A Williams College double major bachelor’s degree recipient, Erol Onel completed his doctor of medicine degree in 1992 at Albert Einstein College of Medicine and has since accumulated nearly 20 years in urology-based research. When he isn’t working, Erol Onel enjoys following his favorite Major League Baseball (MLB) team, the Boston Red Sox.
The Red Sox only had one minor league affiliate advance to the playoffs in 2017, but that team made the most of the opportunity. The Greenville Drive, Boston’s Class-A affiliate, finished its regular season with a franchise-record 79 wins and continued that success into the playoffs as it won its first ever Southern Atlantic Championship. The team previously lost in the league finals in 2009 and 2010, but defeated the Kannapolis Intimidators 8-3 in game four of the best-of-five series to secure the 2017 championship.
More than 50 players dressed for the drive throughout the season, including numerous high-potential prospects who could one day star for the Red Sox. One of the major contributors in the playoffs was second baseman Brett Netzer, a 2017 MLB amateur draft third-round pick who recorded a .429 batting average and eight runs batted in (RBI) in 28 post-season at-bats. Bobby Dalbec, meanwhile, recorded one RBI in the series-clinching game as well as a three-run home run in the previous round. He finished the season with 13 home runs and a .246 batting average in 78 games.
Drawing on over 17 years of experience in the medical field with specialized training in urology, Dr. Erol Onel serves as vice president of Heron Therapeutics, where he provides scientific leadership to its pain management division.
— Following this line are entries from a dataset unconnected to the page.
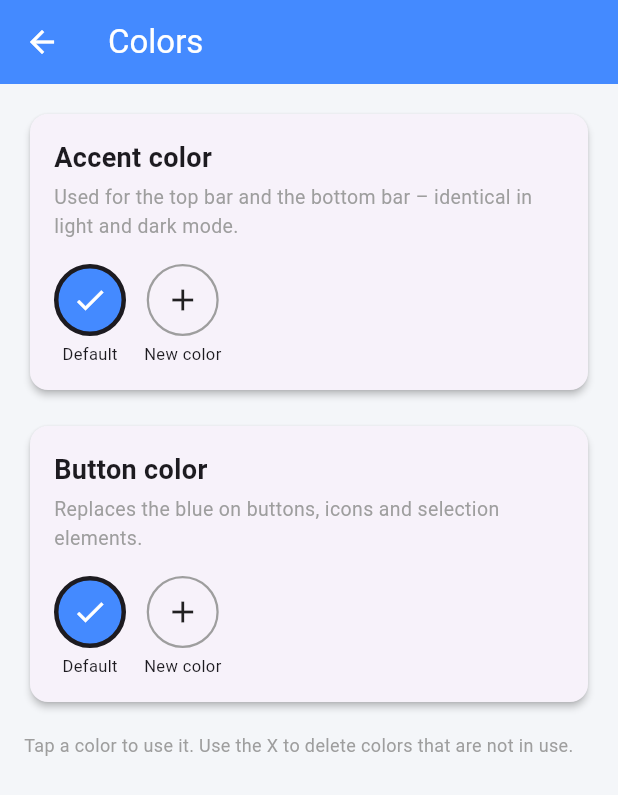
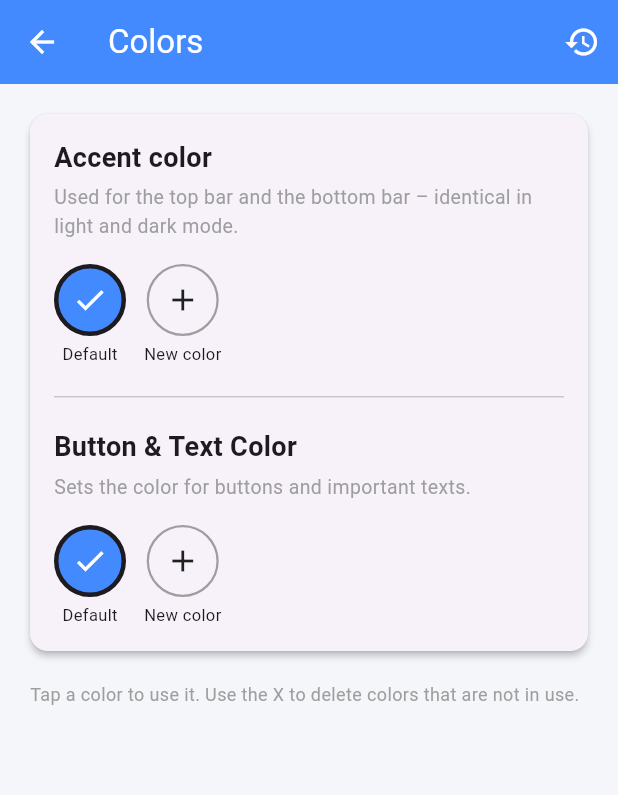
Before and after one commit to CarlitoTech/Warranty-Manager, a Flutter app: the ColorSettingsScreen screen opened directly, on a phone screen of 412 x 824 dp. Shown: the top 795 px of the screen. Run offline on Flutter 3.47's test engine with Material 3 defaults, Android fonts, the phone set to English and light mode, and no system bars; our stand-ins replace file_picker, flutter_local_notifications, flutter_timezone, image_picker, package_info_plus, pdf and 4 more; missing offline and left inert: tutorial_coach_mark; accounts and stored records are empty.

Commit message:
Update version to 1.1.0+7 in pubspec.yaml

```diff
--- a/lib/Grundgeruest/color_settings_screen.dart
+++ b/lib/Grundgeruest/color_settings_screen.dart
@@ -14,17 +14,50 @@ class ColorSettingsScreen extends StatelessWidget {
     final lang = settings.languageCode;
 
     return Scaffold(
-      appBar: AppBar(title: Text(getText(lang, 'color_settings'))),
-      body: Align(
+      appBar: AppBar(
+        title: Text(getText(lang, 'color_settings')),
+        actions: [
+          IconButton(
+            icon: const Icon(Icons.restore),
+            tooltip: _getResetTooltip(lang),
+            onPressed: () async {
+              await settings.setAccentColor(null);
+              await settings.setAccentButtonColor(null);
+              if (!context.mounted) return;
+              ScaffoldMessenger.of(context).hideCurrentSnackBar();
+              ScaffoldMessenger.of(context).showSnackBar(
+                SnackBar(content: Text(_getResetMessage(lang))),
+              );
+            },
+          ),
+        ],
+      ),
+      body: LayoutBuilder(
+        builder: (context, constraints) {
+          return SingleChildScrollView(
+            physics: const AlwaysScrollableScrollPhysics(),
+            child: ConstrainedBox(
+              constraints: BoxConstraints(
+                minHeight: constraints.maxHeight,
+              ),
+              child: Align(
                 alignment: Alignment.topCenter,
                 child: ConstrainedBox(
                   constraints: const BoxConstraints(maxWidth: 800),
-          child: SingleChildScrollView(
+                  child: Padding(
                     padding: const EdgeInsets.all(16),
                     child: Column(
                       crossAxisAlignment: CrossAxisAlignment.start,
                       children: [
-                _buildSection(
+                        Card(
+                          elevation: 2,
+                          shape: RoundedRectangleBorder(borderRadius: BorderRadius.circular(12)),
+                          child: Padding(
+                            padding: const EdgeInsets.all(16),
+                            child: Column(
+                              crossAxisAlignment: CrossAxisAlignment.start,
+                              children: [
+                                _buildSectionContent(
                                   context,
                                   settings,
                                   lang,
@@ -32,26 +65,76 @@ class ColorSettingsScreen extends StatelessWidget {
                                   title: getText(lang, 'accent_color'),
                                   desc: getText(lang, 'accent_color_desc'),
                                 ),
-                const SizedBox(height: 16),
-                _buildSection(
+                                const Padding(
+                                  padding: EdgeInsets.symmetric(vertical: 20),
+                                  child: Divider(height: 1),
+                                ),
+                                _buildSectionContent(
                                   context,
                                   settings,
                                   lang,
                                   target: _ColorTarget.button,
-                  title: getText(lang, 'button_color'),
-                  desc: getText(lang, 'button_color_desc'),
+                                  title: _getButtonTextTitle(lang),
+                                  desc: _getButtonTextDesc(lang),
+                                ),
+                              ],
+                            ),
+                          ),
                         ),
                         const SizedBox(height: 16),
-                Text(
+                        Padding(
+                          padding: const EdgeInsets.symmetric(horizontal: 4),
+                          child: Text(
                             getText(lang, 'saved_colors_hint'),
                             style: const TextStyle(color: Colors.grey, fontSize: 12),
+                          ),
                         ),
                       ],
                     ),
                   ),
                 ),
               ),
+            ),
           );
+        },
+      ),
+    );
+  }
+
+  String _getButtonTextTitle(String lang) {
+    switch (lang) {
+      case 'en': return 'Button & Text Color';
+      case 'fr': return 'Couleur des boutons et du texte';
+      case 'es': return 'Color de botón y texto';
+      case 'de': default: return 'Button- & Textfarbe';
+    }
+  }
+
+  String _getButtonTextDesc(String lang) {
+    switch (lang) {
+      case 'en': return 'Sets the color for buttons and important texts.';
+      case 'fr': return 'Définit la couleur des boutons et des textes importants.';
+      case 'es': return 'Define el color para los botones y textos importantes.';
+      case 'de': default: return 'Legt die Farbe für Buttons und wichtige Texte fest.';
+    }
+  }
+
+  String _getResetTooltip(String lang) {
+    switch (lang) {
+      case 'en': return 'Reset colors';
+      case 'fr': return 'Réinitialiser les couleurs';
+      case 'es': return 'Restablecer colores';
+      case 'de': default: return 'Farben zurücksetzen';
+    }
+  }
+
+  String _getResetMessage(String lang) {
+    switch (lang) {
+      case 'en': return 'Colors have been reset to default.';
+      case 'fr': return 'Les couleurs ont été réinitialisées.';
+      case 'es': return 'Los colores se han restablecido.';
+      case 'de': default: return 'Farben wurden auf Standard zurückgesetzt.';
+    }
   }
 
   Color? _currentColor(SettingsProvider s, _ColorTarget t) =>
@@ -61,7 +144,7 @@ class ColorSettingsScreen extends StatelessWidget {
     return t == _ColorTarget.accent ? s.setAccentColor(c) : s.setAccentButtonColor(c);
   }
 
-  Widget _buildSection(
+  Widget _buildSectionContent(
     BuildContext context,
     SettingsProvider settings,
     String lang, {
@@ -75,15 +158,34 @@ class ColorSettingsScreen extends StatelessWidget {
         ? settings.appBarBackground(Theme.of(context).brightness)
         : Colors.blueAccent;
 
-    return Card(
-      elevation: 2,
-      shape: RoundedRectangleBorder(borderRadius: BorderRadius.circular(12)),
-      child: Padding(
-        padding: const EdgeInsets.all(16),
-        child: Column(
+    return Column(
       crossAxisAlignment: CrossAxisAlignment.start,
       children: [
-            Text(title, style: const TextStyle(fontSize: 18, fontWeight: FontWeight.bold)),
+        Row(
+          mainAxisAlignment: MainAxisAlignment.spaceBetween,
+          children: [
+            Expanded(
+              child: Text(title, style: const TextStyle(fontSize: 18, fontWeight: FontWeight.bold)),
+            ),
+            if (current != null)
+              Container(
+                padding: const EdgeInsets.symmetric(horizontal: 8, vertical: 4),
+                decoration: BoxDecoration(
+                  color: current,
+                  borderRadius: BorderRadius.circular(6),
+                  border: Border.all(color: Colors.grey.shade400),
+                ),
+                child: Text(
+                  '#${_toHex(current)}',
+                  style: TextStyle(
+                    fontSize: 11,
+                    fontWeight: FontWeight.bold,
+                    color: SettingsProvider.contrastColor(current),
+                  ),
+                ),
+              ),
+          ],
+        ),
         const SizedBox(height: 4),
         Text(desc, style: const TextStyle(color: Colors.grey, fontSize: 13)),
         const SizedBox(height: 16),
@@ -119,8 +221,6 @@ class ColorSettingsScreen extends StatelessWidget {
           ],
         ),
       ],
-        ),
-      ),
     );
   }
 
@@ -330,8 +430,11 @@ class ColorSettingsScreen extends StatelessWidget {
                   onPressed: () async {
                     final c = validated();
                     if (c == null) return;
+                    // Farbe erst anwenden, solange der Dialog noch offen und gültig ist
                     await _apply(settings, target, c);
-                    if (dialogContext.mounted) Navigator.pop(dialogContext);
+                    if (dialogContext.mounted) {
+                      Navigator.pop(dialogContext);
+                    }
                   },
                   child: Text(getText(lang, 'use_color')),
                 ),
@@ -341,9 +444,12 @@ class ColorSettingsScreen extends StatelessWidget {
                       : () async {
                           final c = validated();
                           if (c == null) return;
+                          // Speichern und Anwenden, solange der Dialog noch offen ist
                           await settings.addSavedColor(c);
                           await _apply(settings, target, c);
-                          if (dialogContext.mounted) Navigator.pop(dialogContext);
+                          if (dialogContext.mounted) {
+                            Navigator.pop(dialogContext);
+                          }
                           if (context.mounted) {
                             ScaffoldMessenger.of(context).hideCurrentSnackBar();
                             ScaffoldMessenger.of(context).showSnackBar(
--- a/pubspec.yaml
+++ b/pubspec.yaml
@@ -17,7 +17,7 @@ description: "Privacy-focused Flutter app to easily organize warranties, upload
 # of the product and file versions while build-number is used as the build suffix.
 
 # applicationId = "com.warrantymanager.ch2026"
-version: 1.1.0+6 # Beta+xy = Betaversion / Später normale Version X.X.X+Y Y=jedes update +1 !!
+version: 1.1.0+7 # Beta+xy = Betaversion / Später normale Version X.X.X+Y Y=jedes update +1 !!
 
 environment:
   sdk: ^3.12.2
```
Lines whose indentation alone changed are shown as unchanged.
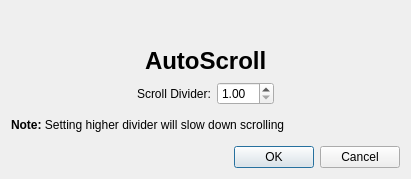
This is src/plugins/AutoScroll/autoscrollsettings.ui in QupZilla/qupzilla as Qt 5 draws it before an edit. The edited form follows.
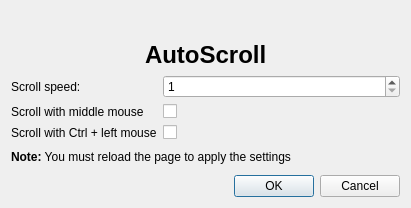
This is the edited form. Icons and pictures are not drawn.

Commit message: Bring back AutoScroll plugin

The edit to the form file:
```diff
--- a/src/plugins/AutoScroll/autoscrollsettings.ui
+++ b/src/plugins/AutoScroll/autoscrollsettings.ui
@@ -7,7 +7,7 @@
     <x>0</x>
     <y>0</y>
     <width>411</width>
-    <height>179</height>
+    <height>208</height>
    </rect>
   </property>
   <property name="windowTitle">
@@ -89,53 +89,50 @@
     </layout>
    </item>
    <item>
-    <layout class="QHBoxLayout" name="horizontalLayout">
-     <item>
-      <spacer name="horizontalSpacer_5">
-       <property name="orientation">
-        <enum>Qt::Horizontal</enum>
-       </property>
-       <property name="sizeHint" stdset="0">
-        <size>
-         <width>40</width>
-         <height>20</height>
-        </size>
-       </property>
-      </spacer>
-     </item>
-     <item>
+    <layout class="QFormLayout" name="formLayout">
+     <item row="0" column="0">
       <widget class="QLabel" name="label_3">
        <property name="text">
-        <string>Scroll Divider:</string>
+        <string>Scroll speed:</string>
        </property>
       </widget>
      </item>
-     <item>
-      <widget class="QDoubleSpinBox" name="divider">
+     <item row="1" column="0">
+      <widget class="QLabel" name="label_4">
+       <property name="text">
+        <string>Scroll with middle mouse</string>
+       </property>
+      </widget>
+     </item>
+     <item row="2" column="0">
+      <widget class="QLabel" name="label_5">
+       <property name="text">
+        <string>Scroll with Ctrl + left mouse</string>
+       </property>
+      </widget>
+     </item>
+     <item row="1" column="1">
+      <widget class="QCheckBox" name="middleScroll"/>
+     </item>
+     <item row="2" column="1">
+      <widget class="QCheckBox" name="ctrlScroll"/>
+     </item>
+     <item row="0" column="1">
+      <widget class="QSpinBox" name="speed">
        <property name="minimum">
-        <double>1.000000000000000</double>
+        <number>1</number>
+       </property>
+       <property name="maximum">
+        <number>10</number>
        </property>
       </widget>
      </item>
-     <item>
-      <spacer name="horizontalSpacer_6">
-       <property name="orientation">
-        <enum>Qt::Horizontal</enum>
-       </property>
-       <property name="sizeHint" stdset="0">
-        <size>
-         <width>40</width>
-         <height>20</height>
-        </size>
-       </property>
-      </spacer>
-     </item>
     </layout>
    </item>
    <item>
-    <widget class="QLabel" name="label_4">
+    <widget class="QLabel" name="label_6">
      <property name="text">
-      <string>&lt;b&gt;Note:&lt;/b&gt; Setting higher divider will slow down scrolling</string>
+      <string>&lt;b&gt;Note:&lt;/b&gt; You must reload the page to apply the settings</string>
      </property>
     </widget>
    </item>
```
The commit also changes 13 other files.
Outside of his professional obligations, Dr. Erol Onel is an avid fan of Major League Baseball’s (MLB) Boston Red Sox.
A storied franchise that has won eight world championships, the Red Sox boast an impressive alumni group. Ten players have hit over 200 homeruns while playing for the team. The top three Red Sox homerun leaders are:
1. Ted Williams – A two-time MVP and 19-time All Star, Williams hit 521 homeruns in 2,292 games for the Red Sox. He also leads the franchise in runs batted in (RBI) with 1,839.
2. David Ortiz – A native of the Dominican Republic, Ortiz played six seasons with the Minnesota Twins before joining the Red Sox in 2003. In 14 seasons with the team, “Big Papi,” as he is affectionately referred to among fans, hit 483 homeruns and recorded 1,530 RBI. He was named World Series MVP in 2013.
3. Carl Yastrzemski – An 18-time All Star and seven-time Gold Glove recipient, Yastrzemski played his entire 23-year career with the Red Sox. The New York native retired in 1983 with 452 homeruns and 1,844 RBI in 3,308 games.
American Urological Association
The vice president of Heron Therapeutics in California, Erol Onel provides scientific leadership to a team seeking approval for a long-acting non-opioid drug. Erol Onel belongs to numerous organizations, including the American Urological Association (AUA).
The AUA, an organization dedicated to advocating for the urology specialty, recently released the results of a study that examined how urinary functions and sexual health are affected by cycling. The study was presented at the organization’s annual meeting in May of 2017.
The study examined close to 4,000 men. Of these, 63 percent regularly cycled without swimming or running, while the other 37 percent swam or ran without cycling.
Based on the results of the study, cyclists did not experience a decrease in erectile function when compared to non-cyclists. Cyclists also did not experience more urinary tract symptoms and had a higher Sexual Health Inventory for Men (SHIM) score, on average, than their non-cycling counterparts. However, a higher percentage of cyclists did experience perineal numbness.
As a vice president of Heron Therapeutics, Dr. Erol Onel oversees the La Jolla, California-based company’s pain franchise. An alumnus of Williams College, Dr. Erol Onel was a founding member of the institution’s fencing team while studying there in the 1980s. The most talented fencers tend to develop a number of key habits that put them ahead of the pack, including the following.
1. A commitment to improving their physical abilities beyond basic fencing techniques. Fencing requires a surprising amount of athleticism and strong conditioning, which can make the difference when facing an equally skilled opponent.
2. A dedication to practicing the same stances and techniques repeatedly until they can be executed perfectly every time.
3. As a sport built on noble origins, respect for one’s self and all opponents set the best fencers apart.
4. Knowledge of the benefits of good nutrition, especially when combined with an exercise regimen, helps the best fencers to keep their bodies in peak condition.